Tamulevicius, P., Wang, M. and Iliakis, G. Homology-Directed Repair is Required for the Development of Radioresistance during S Phase: Interplay between Double-Strand Break Repair and Checkpoint Response. Radiat. Res. 167, 1– 11 (2007).
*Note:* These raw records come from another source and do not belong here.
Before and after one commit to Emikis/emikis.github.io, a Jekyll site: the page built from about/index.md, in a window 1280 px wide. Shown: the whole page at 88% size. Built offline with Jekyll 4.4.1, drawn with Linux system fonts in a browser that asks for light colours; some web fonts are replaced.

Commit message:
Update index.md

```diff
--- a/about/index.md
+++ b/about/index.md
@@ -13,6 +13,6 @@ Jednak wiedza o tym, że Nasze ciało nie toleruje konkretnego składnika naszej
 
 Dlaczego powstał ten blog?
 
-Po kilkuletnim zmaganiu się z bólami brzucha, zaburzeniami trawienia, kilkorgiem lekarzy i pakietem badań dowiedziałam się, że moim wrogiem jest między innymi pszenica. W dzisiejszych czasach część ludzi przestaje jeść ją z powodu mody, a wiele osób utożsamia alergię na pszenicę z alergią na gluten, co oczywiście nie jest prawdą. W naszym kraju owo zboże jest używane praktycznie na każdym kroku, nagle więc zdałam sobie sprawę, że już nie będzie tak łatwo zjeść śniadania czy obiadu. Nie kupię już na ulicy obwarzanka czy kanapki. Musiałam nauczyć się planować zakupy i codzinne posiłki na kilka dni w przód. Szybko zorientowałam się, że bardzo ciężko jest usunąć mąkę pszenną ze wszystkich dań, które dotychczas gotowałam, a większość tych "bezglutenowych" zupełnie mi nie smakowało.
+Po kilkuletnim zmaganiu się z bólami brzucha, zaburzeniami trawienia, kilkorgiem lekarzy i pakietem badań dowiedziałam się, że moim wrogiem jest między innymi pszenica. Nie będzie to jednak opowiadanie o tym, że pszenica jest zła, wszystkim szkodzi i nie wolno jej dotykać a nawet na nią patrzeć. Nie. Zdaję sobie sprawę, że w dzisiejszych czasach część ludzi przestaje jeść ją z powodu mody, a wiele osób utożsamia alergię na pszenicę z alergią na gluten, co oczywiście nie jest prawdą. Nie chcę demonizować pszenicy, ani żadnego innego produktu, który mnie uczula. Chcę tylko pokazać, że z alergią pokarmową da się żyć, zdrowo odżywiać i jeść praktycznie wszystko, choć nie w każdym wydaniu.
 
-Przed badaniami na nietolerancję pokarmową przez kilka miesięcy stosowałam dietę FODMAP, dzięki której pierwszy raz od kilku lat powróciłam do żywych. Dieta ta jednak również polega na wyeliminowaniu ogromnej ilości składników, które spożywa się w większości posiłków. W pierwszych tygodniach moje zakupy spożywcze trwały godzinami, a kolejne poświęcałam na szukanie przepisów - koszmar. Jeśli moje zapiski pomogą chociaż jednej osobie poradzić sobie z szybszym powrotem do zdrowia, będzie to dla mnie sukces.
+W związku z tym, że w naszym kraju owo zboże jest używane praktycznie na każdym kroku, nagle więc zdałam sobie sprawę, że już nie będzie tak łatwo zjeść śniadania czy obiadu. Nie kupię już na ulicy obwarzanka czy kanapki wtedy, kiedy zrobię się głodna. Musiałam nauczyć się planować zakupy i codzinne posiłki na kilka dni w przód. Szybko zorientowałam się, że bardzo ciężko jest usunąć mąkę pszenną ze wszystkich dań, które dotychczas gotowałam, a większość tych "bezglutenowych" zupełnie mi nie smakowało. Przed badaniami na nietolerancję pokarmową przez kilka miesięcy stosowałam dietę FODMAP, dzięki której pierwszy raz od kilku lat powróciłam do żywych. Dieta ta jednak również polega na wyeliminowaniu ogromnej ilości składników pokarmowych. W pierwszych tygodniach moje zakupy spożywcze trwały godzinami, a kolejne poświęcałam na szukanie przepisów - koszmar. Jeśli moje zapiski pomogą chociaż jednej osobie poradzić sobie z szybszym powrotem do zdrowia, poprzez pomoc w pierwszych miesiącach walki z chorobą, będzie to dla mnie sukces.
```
The S-phase-dependent radioresistance to killing uniformly seen in eukaryotic cells is absent in radiosensitive mutants with defects in genes involved in the repair of DNA double-strand breaks (DSBs) by homologous recombination (homologous recombination repair: HRR). This implicates, for the first time, a concrete DNA repair process in the radiosensitivity of a specific cell cycle phase. The cell cycle-dependent fluctuations in radiosensitivity reflect a fundamental and well-documented radiobiological phenomenon that still awaits a detailed molecular characterization. The underlying mechanisms are likely to combine aspects of DNA repair and cell cycle regulation. Advances in both fields allow a first dissection in the cell cycle of the molecular interplay between DSB repair and DNA damage checkpoint response and its contribution to cell survival. Here we review the available literature on the topic, speculate on the ramifications of this information for our understanding of cellular responses to DNA damage, and discuss future directions in research. An effort is made to integrate relevant phenomena of radiation action, such as low-dose radiosensitivity and the G2 assay in this scheme.